Also, while the children swim laps, I have the opportunity to talk with the other swimming instructors at the pool. While discussing the differences between club sports in the United States and France, I learned some interesting contrasts in how each country treats organized youth sports. In France, there are not many sports teams run by high schools. In Toulouse and throughout France, high school athletes train on club teams because there is no option to play with a high school team. French high schools often don’t have pools or large fields for sports. On the other hand, almost every American high school has a pool and basketball courts, as well as soccer and football fields. Furthermore, successes for American high school teams are often more esteemed than club successes, especially considering college athletic scholarships. In my opinion, the lack of high school teams in France leads to a less intense school pride compared to the United States. French high schools also don’t have mascots, and town communities aren’t unified by supporting their local high school.

Lastly, it is interesting that the apparent American emphasis on high school sports isn’t always more inclusive as the France view on sports. By this I mean that the French high school education is more interested in everyone having some athletic competence, whereas the American high school education is not necessarily interested in every student’s athleticism. This is shown by the fact that the SAT and ACT do not have an athletic component, while the French equivalent, the BAC, has an optional section that can benefit athletic students.
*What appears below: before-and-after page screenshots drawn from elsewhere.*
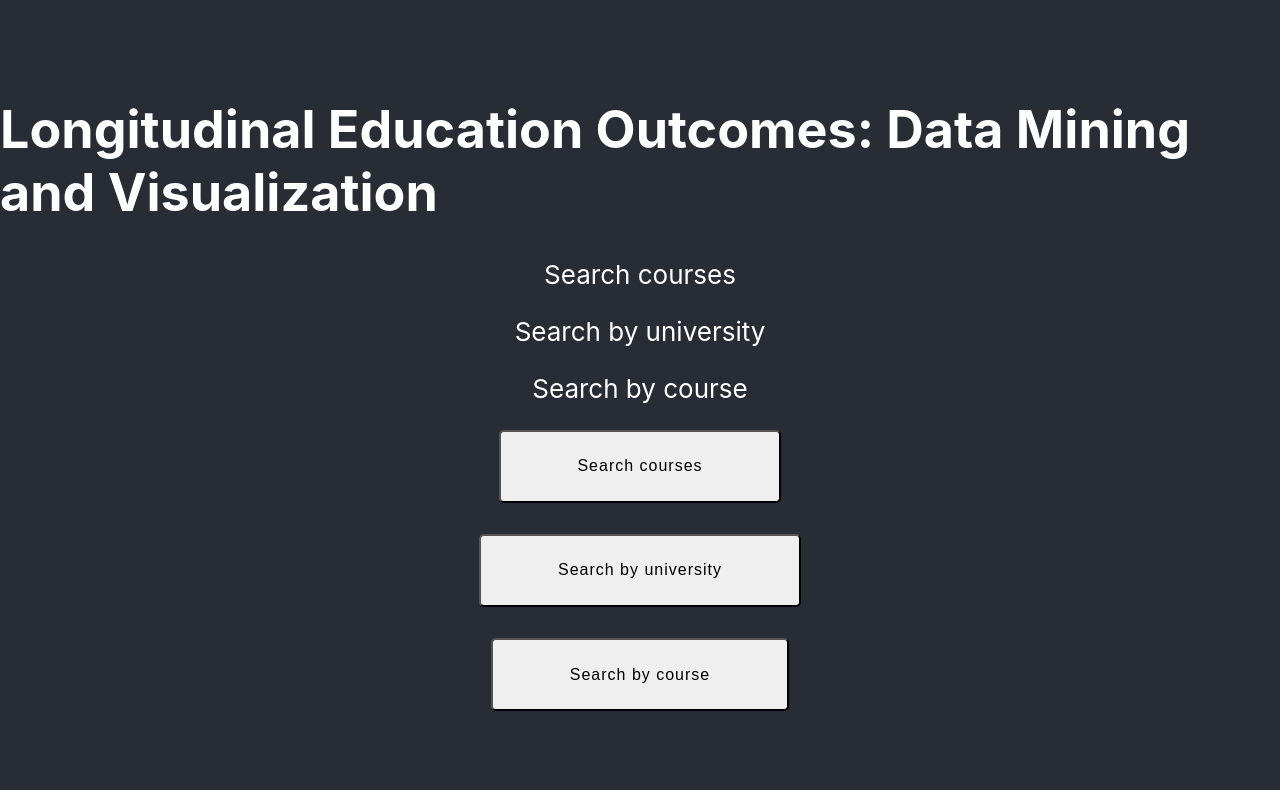
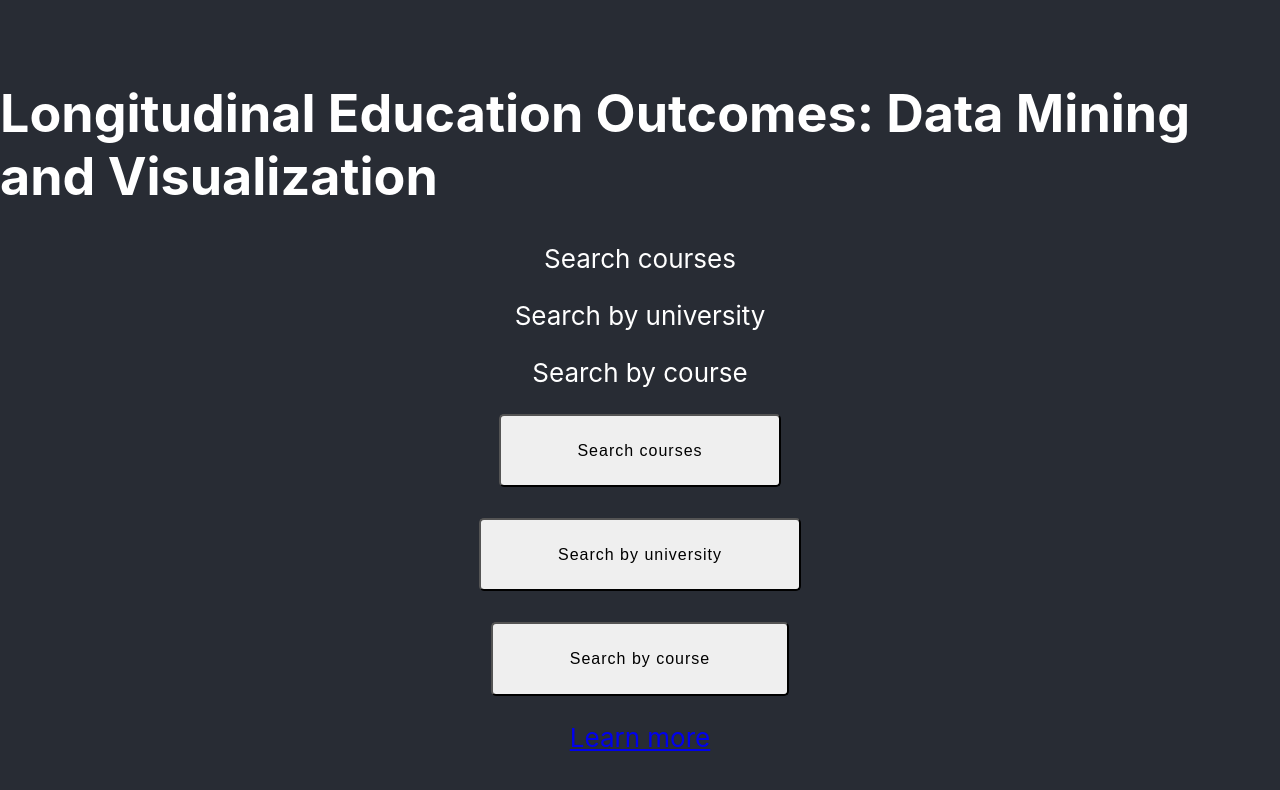
Before and after one commit to jlp-io/leo-data-science, a React (Create React App) app in the folder frontend/: page / in a window 1280 px wide. Shown: the top 790 px of the page. Built offline with nearby package versions, Linux system fonts and the light colour scheme.

Commit message:
learn more link for about page

```diff
--- a/frontend/src/App.js
+++ b/frontend/src/App.js
@@ -34,6 +34,7 @@ class App extends Component {
                 <p style={{textAlign: "center"}}>
 					Search by course
                 </p>
+
 				<p style={{textAlign: "center"}}>
 				<button className="button-fancy">
 					Search courses
@@ -47,6 +48,7 @@ class App extends Component {
 					Search by course
                 </button>
 				</p>
+				<a href="https://www.facebook.com" className="center-text" ><center>Learn more</center></a>
               </Form>
             </Col>
           </Row>
```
Thus, it’s not necessarily true that sports are more esteemed in one country or another; each country has different means of supporting physical education for students